o Focusing on the activities in Pillar 2 of the LIS (A Powerhouse for Commercialising Transformative Technologies) to ensure IP’s role in unlocking growth potential and commercialisation is realised;
o Developing interventions to support the proposed Oxfordshire Finance Hub to enable businesses to accelerate IP adoption and investment in R&D, considering where IP can help to de-risk breakthrough businesses.

• Embed support and raise IP capability in the Growth Hub to enhance the offer to both breakthrough and cornerstone businesses. Both the internal Growth Hub team but also Advisors who are working across all Oxfordshire ERDF funded business support programmes with a particular focus on ISfB and eScalate

• Provide 121 support to programme clients where appropriate. This external element is vital to accelerate IP adoption

• Work with the LEP and local partners to include IP in European Regional Development Fund (or UK Shared Prosperity Fund) programmes, representing IPO and the LEP on technical assistance groups and embedding the IPO offer into the Innovation Support for Business Programme;

• Collaborate with LEP partners to consider the role of IP in knowledge exchange, skills for entrepreneurship and access to finance, working across the Innovation Directorate’s policy teams to provide insight and evaluation;

• Ensure IPO is represented in wider Government initiatives in the region including the Cambridge-Oxford Arc, and working with the Cities and Local Growth Unit, British Business Bank, DIT and Innovate UK to meet objectives;

• Work between IPO’s International Policy Directorate, Department for International Trade and the LEP to develop capability of OxLEP’s global hubs and international clusters based in science and technology parks – providing a conduit to IPO attaches support in major overseas markets;

• Develop evaluation processes to measure the impact of policy interventions and local actions to identify best practice and impact IP capability plays in adding value to regional innovation support initiatives;

• Advise Ministers and IPO senior managers on IPO business support policy;

• To actively contribute to the Business Support Policy’s team objectives and to the wider ID objectives.

And all this for £40,000 per annum!

In IP Draughts’ mind, the above description is opaque, wordy, and jargon-filled. It is task-oriented, focussing on specific initiatives with fancy names, rather than goal-oriented, explaining what value the role brings. Is this deliberate – to make it difficult for anyone to criticise the value of the role or to judge whether the incumbent has performed well – or does it simply reflect the vagueness of the overall objective?

Boiled down, the role seems to comprise the following elements:

  • ensuring IP is thought about and included in regional investment policy documents
  • raising awareness of IP issues within the teams involved in developing and implementing such policies
  • providing a source of IP expertise within those teams
  • liaising with other parts of government including overseas IP Attaches
  • advising and informing government ministers and the senior management of the IPO about their work

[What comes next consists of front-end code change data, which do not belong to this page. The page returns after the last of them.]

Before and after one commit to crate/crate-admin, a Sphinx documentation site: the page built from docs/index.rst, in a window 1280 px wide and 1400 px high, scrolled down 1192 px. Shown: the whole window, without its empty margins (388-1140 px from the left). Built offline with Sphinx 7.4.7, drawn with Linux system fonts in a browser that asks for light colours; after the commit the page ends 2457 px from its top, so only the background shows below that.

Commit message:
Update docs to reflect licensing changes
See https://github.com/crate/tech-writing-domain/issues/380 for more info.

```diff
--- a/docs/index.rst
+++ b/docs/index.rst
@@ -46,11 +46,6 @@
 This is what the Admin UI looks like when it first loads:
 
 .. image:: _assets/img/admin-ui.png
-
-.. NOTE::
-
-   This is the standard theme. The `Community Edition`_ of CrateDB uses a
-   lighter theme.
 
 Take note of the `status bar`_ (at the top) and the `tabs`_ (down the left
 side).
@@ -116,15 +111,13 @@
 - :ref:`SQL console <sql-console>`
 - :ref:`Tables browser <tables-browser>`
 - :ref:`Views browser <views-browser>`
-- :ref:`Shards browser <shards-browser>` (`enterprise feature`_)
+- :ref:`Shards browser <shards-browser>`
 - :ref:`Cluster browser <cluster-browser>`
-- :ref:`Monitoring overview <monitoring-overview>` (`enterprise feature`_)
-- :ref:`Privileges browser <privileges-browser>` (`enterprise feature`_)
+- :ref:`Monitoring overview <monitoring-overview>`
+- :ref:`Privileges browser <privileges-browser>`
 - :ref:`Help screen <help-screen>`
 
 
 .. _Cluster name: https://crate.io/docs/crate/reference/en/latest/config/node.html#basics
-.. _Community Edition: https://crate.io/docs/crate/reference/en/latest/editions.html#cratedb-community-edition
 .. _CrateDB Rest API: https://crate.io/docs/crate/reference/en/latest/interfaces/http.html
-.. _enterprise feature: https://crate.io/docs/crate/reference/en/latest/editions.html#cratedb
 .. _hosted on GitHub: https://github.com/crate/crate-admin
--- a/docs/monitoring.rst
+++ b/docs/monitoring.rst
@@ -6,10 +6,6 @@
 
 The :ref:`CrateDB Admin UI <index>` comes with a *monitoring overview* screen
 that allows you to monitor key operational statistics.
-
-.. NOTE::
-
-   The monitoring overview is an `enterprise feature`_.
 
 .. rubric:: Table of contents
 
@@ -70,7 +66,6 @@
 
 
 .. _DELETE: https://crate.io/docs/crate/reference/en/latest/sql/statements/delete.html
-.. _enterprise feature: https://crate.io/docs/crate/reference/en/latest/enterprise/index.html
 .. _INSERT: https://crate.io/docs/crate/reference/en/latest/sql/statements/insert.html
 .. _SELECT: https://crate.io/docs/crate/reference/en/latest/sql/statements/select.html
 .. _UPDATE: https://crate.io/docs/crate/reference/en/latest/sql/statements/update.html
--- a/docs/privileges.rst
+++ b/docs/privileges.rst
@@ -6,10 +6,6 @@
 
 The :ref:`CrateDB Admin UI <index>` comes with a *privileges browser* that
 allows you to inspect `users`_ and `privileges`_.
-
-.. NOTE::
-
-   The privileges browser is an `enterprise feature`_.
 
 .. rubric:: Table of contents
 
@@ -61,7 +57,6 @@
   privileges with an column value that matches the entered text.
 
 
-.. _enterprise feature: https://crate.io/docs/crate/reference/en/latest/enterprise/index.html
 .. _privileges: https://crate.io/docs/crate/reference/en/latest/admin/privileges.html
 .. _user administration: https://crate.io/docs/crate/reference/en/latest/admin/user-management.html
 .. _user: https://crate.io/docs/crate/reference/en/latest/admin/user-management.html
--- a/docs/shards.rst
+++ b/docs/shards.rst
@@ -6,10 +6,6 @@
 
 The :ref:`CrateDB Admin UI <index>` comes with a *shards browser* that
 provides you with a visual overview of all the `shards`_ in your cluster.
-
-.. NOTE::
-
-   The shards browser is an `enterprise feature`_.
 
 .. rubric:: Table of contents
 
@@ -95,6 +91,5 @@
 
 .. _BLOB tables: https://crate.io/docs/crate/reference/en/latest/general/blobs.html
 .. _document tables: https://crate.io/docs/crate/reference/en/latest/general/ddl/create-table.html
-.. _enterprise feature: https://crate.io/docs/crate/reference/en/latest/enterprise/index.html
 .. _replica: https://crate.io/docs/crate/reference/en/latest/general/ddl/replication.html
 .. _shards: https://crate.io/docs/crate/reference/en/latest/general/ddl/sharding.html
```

It must be difficult to establish useful metrics on whether activities of this kind contribute beneficially to the Oxfordshire economy. But at one level, if government is investing hundreds of millions of pounds in the local economy, should taxpayers care too much about the size or composition of the civil service team that administers that investment?

The niggle that runs through IP Draughts’ head in relation to this role, and the IPO’s policy activities more generally, is whether awareness-raising on IP issues is a useful government activity. He doesn’t doubt that it is well-intentioned and in response to political direction, but is it ultimately productive and good value for money? He would love to receive reassurance from someone whose judgment he trusts that his worries are unfounded.

Leave a comment

Filed under Intellectual Property, Legal policy